We should not forget how and why we arrived at the present system. We should not move lightly from an approach that has existed as a result of such tragic loss of life, particularly as, according the impact assessment, the clear stated purpose is to
“Reduce the costs to the taxpayer” in line with spending review commitments
“by introducing the user pays principle.”
I am not necessarily against that aim, but it should not be the underlying reason for changing a security system that has served us well for many years.
Although the Government do not propose major changes, they will, for example, pass to the CAA the obligation to
“make arrangements for carrying out that vetting, including… arrangements for renewing and withdrawing clearance”.

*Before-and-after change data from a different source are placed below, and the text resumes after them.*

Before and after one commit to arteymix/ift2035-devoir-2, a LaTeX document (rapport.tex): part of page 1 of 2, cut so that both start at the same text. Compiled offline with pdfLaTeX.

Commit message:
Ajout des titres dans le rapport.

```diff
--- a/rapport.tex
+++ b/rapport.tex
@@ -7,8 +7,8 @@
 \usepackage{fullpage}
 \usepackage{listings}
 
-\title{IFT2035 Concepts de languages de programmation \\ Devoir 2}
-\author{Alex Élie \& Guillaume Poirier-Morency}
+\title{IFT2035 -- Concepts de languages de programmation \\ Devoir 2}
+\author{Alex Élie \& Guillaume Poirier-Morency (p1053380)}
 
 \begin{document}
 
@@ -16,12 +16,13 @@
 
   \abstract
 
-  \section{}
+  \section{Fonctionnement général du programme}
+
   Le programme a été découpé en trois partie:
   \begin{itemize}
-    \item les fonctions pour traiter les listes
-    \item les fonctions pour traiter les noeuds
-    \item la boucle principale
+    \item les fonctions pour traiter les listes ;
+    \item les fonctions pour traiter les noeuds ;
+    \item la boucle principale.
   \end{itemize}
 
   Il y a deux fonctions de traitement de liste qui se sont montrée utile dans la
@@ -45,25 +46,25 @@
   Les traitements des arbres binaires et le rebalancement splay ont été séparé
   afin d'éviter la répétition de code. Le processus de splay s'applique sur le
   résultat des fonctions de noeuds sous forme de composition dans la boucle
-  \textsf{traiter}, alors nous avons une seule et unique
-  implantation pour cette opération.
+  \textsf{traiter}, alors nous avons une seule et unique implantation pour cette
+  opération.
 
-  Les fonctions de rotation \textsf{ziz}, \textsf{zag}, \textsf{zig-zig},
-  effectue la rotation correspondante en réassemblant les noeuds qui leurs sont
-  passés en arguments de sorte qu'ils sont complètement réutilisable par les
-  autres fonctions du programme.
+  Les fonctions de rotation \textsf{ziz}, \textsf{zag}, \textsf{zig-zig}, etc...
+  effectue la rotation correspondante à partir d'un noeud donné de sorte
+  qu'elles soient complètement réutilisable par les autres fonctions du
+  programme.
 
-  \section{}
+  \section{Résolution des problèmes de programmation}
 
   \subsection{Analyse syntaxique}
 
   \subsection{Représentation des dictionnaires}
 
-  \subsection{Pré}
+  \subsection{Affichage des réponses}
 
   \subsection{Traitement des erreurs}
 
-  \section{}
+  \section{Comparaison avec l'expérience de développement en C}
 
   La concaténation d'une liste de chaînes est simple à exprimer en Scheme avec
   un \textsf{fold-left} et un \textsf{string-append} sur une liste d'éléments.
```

In addition, the CAA rather than the Secretary of State must maintain the list of persons approved to provide particular aviation security services. For almost all my career, until I came here, I worked in education, and that list sounds very much like our list 99. I know about and understand the security and sensitivity around list 99; the very idea of transferring responsibilities for maintaining a similar list from the Secretary of State to the CAA is simply unacceptable. Will the Minister explain why she believes that the Department for Transport should no longer bear responsibility for keeping the list? What will be the Secretary of State’s role in reviewing or maintaining it, as the Bill removes all such laws?

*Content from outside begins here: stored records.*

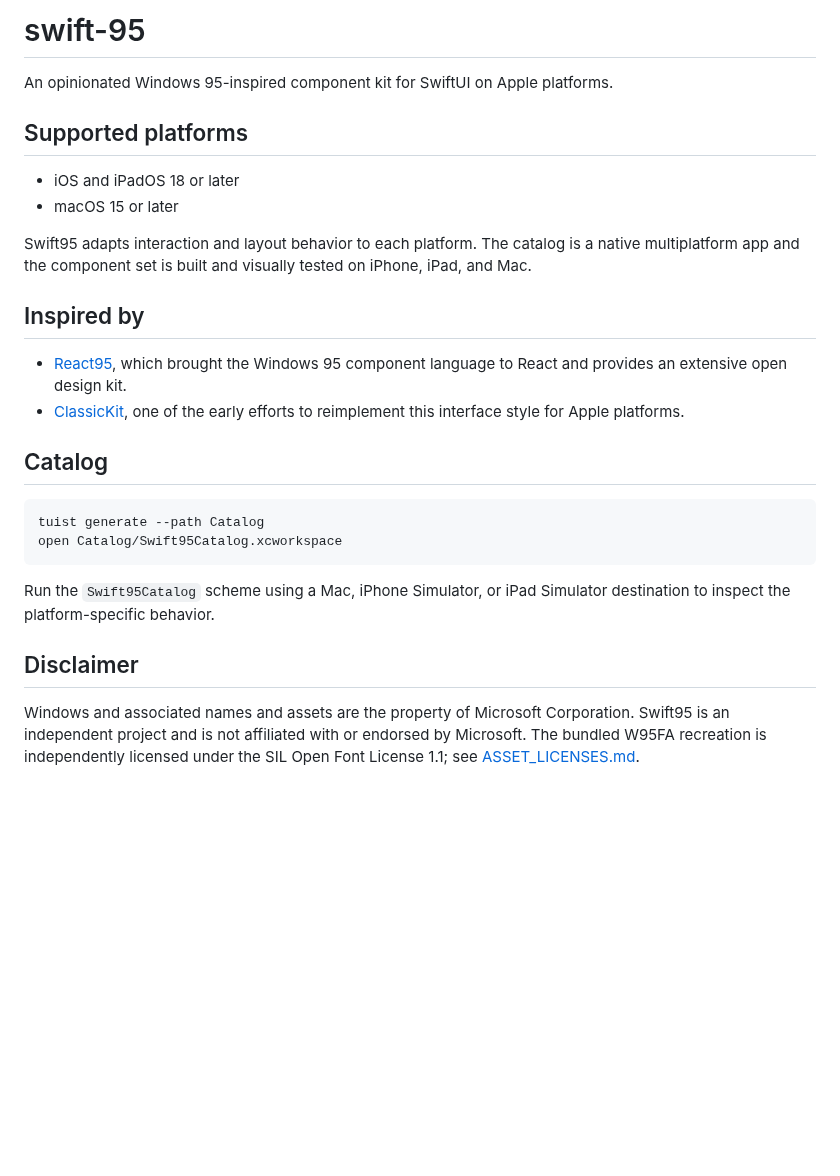
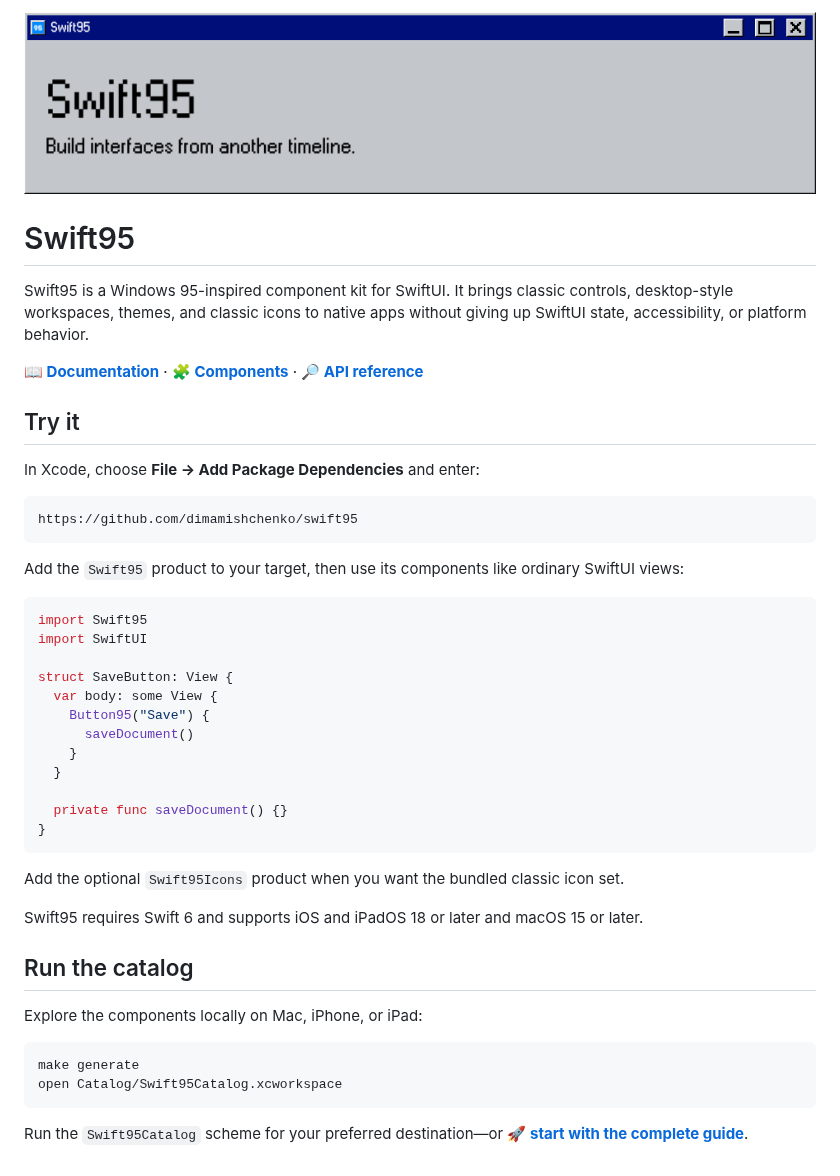
Before and after one commit to DimaMishchenko/swift95, a Markdown page: README.md, the part around the change. Rendered like a GitHub page; pictures changed too: Assets/README/swift95-readme-hero.png (added); blank space fills up the shorter version.

````diff
--- a/README.md
+++ b/README.md
@@ -1,30 +1,54 @@
-# swift-95
+<p align="center">
+  <img src="Assets/README/swift95-readme-hero.png" alt="Swift95 window showing the project name and tagline" width="960">
+</p>
 
-An opinionated Windows 95-inspired component kit for SwiftUI on Apple platforms.
+# Swift95
 
-## Supported platforms
+Swift95 is a Windows 95-inspired component kit for SwiftUI. It brings classic controls,
+desktop-style workspaces, themes, and classic icons to native apps without giving up SwiftUI state,
+accessibility, or platform behavior.
 
-- iOS and iPadOS 18 or later
-- macOS 15 or later
+**[📖 Documentation](https://swift95.dimasike.com)** ·
+**[🧩 Components](https://swift95.dimasike.com/components/)** ·
+**[🔎 API reference](https://swift95.dimasike.com/api/documentation/)**
 
-Swift95 adapts interaction and layout behavior to each platform. The catalog is a native
-multiplatform app and the component set is built and visually tested on iPhone, iPad, and Mac.
+## Try it
 
-## Inspired by
+In Xcode, choose **File → Add Package Dependencies** and enter:
 
-- [React95](https://github.com/React95/React95), which brought the Windows 95 component language to React and provides an extensive open design kit.
-- [ClassicKit](https://github.com/Baddaboo/ClassicKit), one of the early efforts to reimplement this interface style for Apple platforms.
+```text
+https://github.com/dimamishchenko/swift95
+```
 
-## Catalog
+Add the `Swift95` product to your target, then use its components like ordinary SwiftUI views:
+
+```swift
+import Swift95
+import SwiftUI
+
+struct SaveButton: View {
+  var body: some View {
+    Button95("Save") {
+      saveDocument()
+    }
+  }
+
+  private func saveDocument() {}
+}
+```
+
+Add the optional `Swift95Icons` product when you want the bundled classic icon set.
+
+Swift95 requires Swift 6 and supports iOS and iPadOS 18 or later and macOS 15 or later.
+
+## Run the catalog
+
+Explore the components locally on Mac, iPhone, or iPad:
 
 ```sh
-tuist generate --path Catalog
+make generate
 open Catalog/Swift95Catalog.xcworkspace
 ```
 
-Run the `Swift95Catalog` scheme using a Mac, iPhone Simulator, or iPad Simulator destination to
-inspect the platform-specific behavior.
-
-## Disclaimer
-
-Windows and associated names and assets are the property of Microsoft Corporation. Swift95 is an independent project and is not affiliated with or endorsed by Microsoft. The bundled W95FA recreation is independently licensed under the SIL Open Font License 1.1; see [ASSET_LICENSES.md](ASSET_LICENSES.md).
+Run the `Swift95Catalog` scheme for your preferred destination—or
+**[🚀 start with the complete guide](https://swift95.dimasike.com/start/)**.
````
Also changed, not shown: 2 other files.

Concerns have been raised by staff representatives. Mr Moloney, who represents the Department for Transport trade union side, warned against changing a critical system developed in the aftermath of the Lockerbie bombing, which has proved its effectiveness over the years. He argued that the division between policy operation is not always clear cut, that the division between the two organisations would be a recipe for confusion and delay and that there would be a danger of things falling between two stools.
Again, I bring in my background in children’s services. We know that tragedy and disaster lie in that gap. Where there is confusion and where no one is sure whose job something is—that is where disaster lies. We must ask the Minister strong questions about how the transfer will be implemented. She must set out precisely who will be doing what, and how policy decisions will be implemented, because there is confusion about the matter.
The Minister tried to reassure us that the separation of policy making from operation is not unusual. She cited the example of policing, in which policy is set by the Home Secretary and operational decisions are made by the chief constable. She denied that ministerial accountability for aviation security would be reduced when the Bill is enacted. However, I remain concerned that the provision to transfer aviation security regulations and functions from the Department to the CAA was made at a late stage.